##### Data section #####

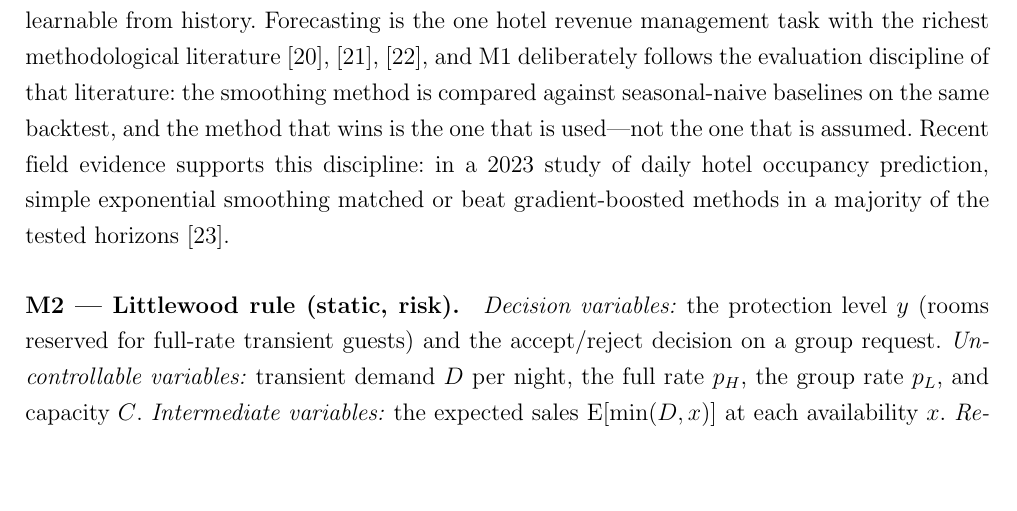
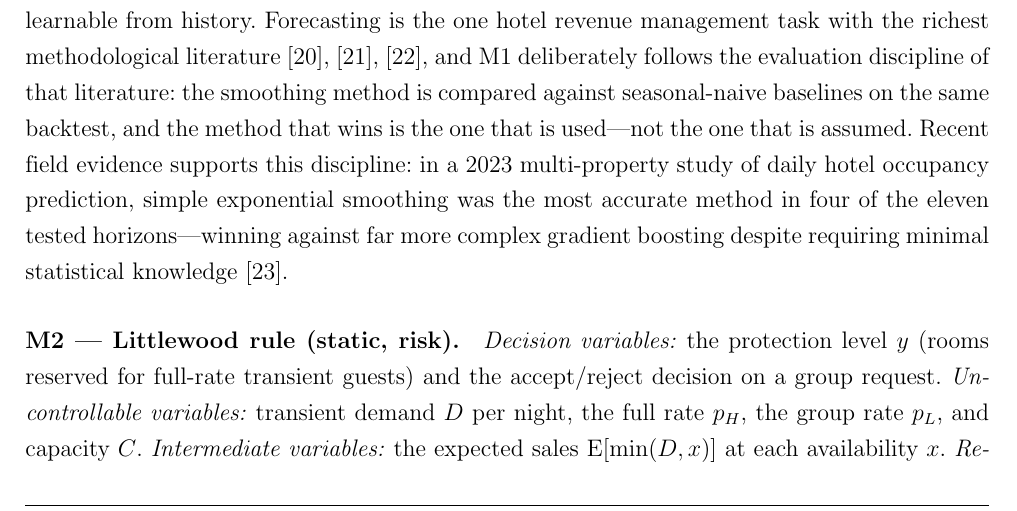
Before and after one commit to giantkduy84210/hotel-rm-report, a LaTeX document (main.tex, which reads sections/3-proposed-solution/models.tex): part of page 24 of 40, cut so that both start at the same text, the shorter picture padded with empty space. Compiled offline with pdfLaTeX.

Commit message:
fix(3.3): correct the SES-vs-XGBoost claim per Yeoman 2024
The editorial reports SES most accurate in 4 horizons, XGBoost better in
the other 7 — so 'matched or beat in a majority' was wrong. Corrected to
the exact finding; the argument for benchmarking simple baselines stands
(SES wins 4/11 horizons at a fraction of the complexity).

```diff
--- a/sections/3-proposed-solution/models.tex
+++ b/sections/3-proposed-solution/models.tex
@@ -24,7 +24,7 @@ M5 Pricing & Rate needed to reach a target RevPAR, with sensitivity & Static & U
 
 \paragraph{M1 --- demand forecasting (dynamic, risk).}
 \emph{Decision variables:} the forecasting method, the seasonal period, and the forecast horizon. \emph{Uncontrollable variables:} the actual demand that will materialise, seasonality, and events outside the data. \emph{Intermediate variables:} fitted values, residuals, estimated seasonal components. \emph{Result variables:} the forecast of rooms sold per night, with the forecast error (MAE, RMSE, WAPE) measured on a rolling backtest. The primary method is Holt-Winters exponential smoothing with weekly seasonality (\texttt{statsmodels}); because the data covers only about two years, annual seasonality cannot be estimated within the model and is instead carried by same-week-last-year baselines. The model is \emph{dynamic} (it represents a process evolving over time) and operates under \emph{risk}: demand is random but its distribution is learnable from history. Forecasting is the one hotel revenue management task with the richest methodological literature~\cite{weatherford2003,song2008,peng2014}, and M1 deliberately follows the evaluation discipline of that literature: the smoothing method is compared against seasonal-naive baselines on the same backtest, and the method that wins is the one that is used---not the one that is assumed.
-Recent field evidence supports this discipline: in a 2023 study of daily hotel occupancy prediction, simple exponential smoothing matched or beat gradient-boosted methods in a majority of the tested horizons~\cite{yeoman2024}.
+Recent field evidence supports this discipline: in a 2023 multi-property study of daily hotel occupancy prediction, simple exponential smoothing was the most accurate method in four of the eleven tested horizons---winning against far more complex gradient boosting despite requiring minimal statistical knowledge~\cite{yeoman2024}.
 
 \paragraph{M2 --- Littlewood rule (static, risk).}
 \emph{Decision variables:} the protection level $y$ (rooms reserved for full-rate transient guests) and the accept/reject decision on a group request. \emph{Uncontrollable variables:} transient demand $D$ per night, the full rate $p_H$, the group rate $p_L$, and capacity $C$. \emph{Intermediate variables:} the expected sales $\mathrm{E}[\min(D, x)]$ at each availability $x$. \emph{Result variables:} the expected-revenue difference between accepting and rejecting the group, and the breakeven group rate. The rule originates in airline seat control~\cite{littlewood2005} and is the classical two-class model of revenue management~\cite{talluri2004}: with low-fare demand arriving first and high-fare demand $D$ following a known distribution, the optimal protection level satisfies
```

#####

== Directions for this task ==
Retype each record exactly as it appears above and drop the images.

== Task solution ==
Before and after one commit to giantkduy84210/hotel-rm-report, a LaTeX document (main.tex, which reads sections/3-proposed-solution/models.tex): part of page 24 of 40, cut so that both start at the same text, the shorter picture padded with empty space. Compiled offline with pdfLaTeX.

Commit message:
fix(3.3): correct the SES-vs-XGBoost claim per Yeoman 2024
The editorial reports SES most accurate in 4 horizons, XGBoost better in
the other 7 — so 'matched or beat in a majority' was wrong. Corrected to
the exact finding; the argument for benchmarking simple baselines stands
(SES wins 4/11 horizons at a fraction of the complexity).

```diff
--- a/sections/3-proposed-solution/models.tex
+++ b/sections/3-proposed-solution/models.tex
@@ -24,7 +24,7 @@ M5 Pricing & Rate needed to reach a target RevPAR, with sensitivity & Static & U
 
 \paragraph{M1 --- demand forecasting (dynamic, risk).}
 \emph{Decision variables:} the forecasting method, the seasonal period, and the forecast horizon. \emph{Uncontrollable variables:} the actual demand that will materialise, seasonality, and events outside the data. \emph{Intermediate variables:} fitted values, residuals, estimated seasonal components. \emph{Result variables:} the forecast of rooms sold per night, with the forecast error (MAE, RMSE, WAPE) measured on a rolling backtest. The primary method is Holt-Winters exponential smoothing with weekly seasonality (\texttt{statsmodels}); because the data covers only about two years, annual seasonality cannot be estimated within the model and is instead carried by same-week-last-year baselines. The model is \emph{dynamic} (it represents a process evolving over time) and operates under \emph{risk}: demand is random but its distribution is learnable from history. Forecasting is the one hotel revenue management task with the richest methodological literature~\cite{weatherford2003,song2008,peng2014}, and M1 deliberately follows the evaluation discipline of that literature: the smoothing method is compared against seasonal-naive baselines on the same backtest, and the method that wins is the one that is used---not the one that is assumed.
-Recent field evidence supports this discipline: in a 2023 study of daily hotel occupancy prediction, simple exponential smoothing matched or beat gradient-boosted methods in a majority of the tested horizons~\cite{yeoman2024}.
+Recent field evidence supports this discipline: in a 2023 multi-property study of daily hotel occupancy prediction, simple exponential smoothing was the most accurate method in four of the eleven tested horizons---winning against far more complex gradient boosting despite requiring minimal statistical knowledge~\cite{yeoman2024}.
 
 \paragraph{M2 --- Littlewood rule (static, risk).}
 \emph{Decision variables:} the protection level $y$ (rooms reserved for full-rate transient guests) and the accept/reject decision on a group request. \emph{Uncontrollable variables:} transient demand $D$ per night, the full rate $p_H$, the group rate $p_L$, and capacity $C$. \emph{Intermediate variables:} the expected sales $\mathrm{E}[\min(D, x)]$ at each availability $x$. \emph{Result variables:} the expected-revenue difference between accepting and rejecting the group, and the breakeven group rate. The rule originates in airline seat control~\cite{littlewood2005} and is the classical two-class model of revenue management~\cite{talluri2004}: with low-fare demand arriving first and high-fare demand $D$ following a known distribution, the optimal protection level satisfies
```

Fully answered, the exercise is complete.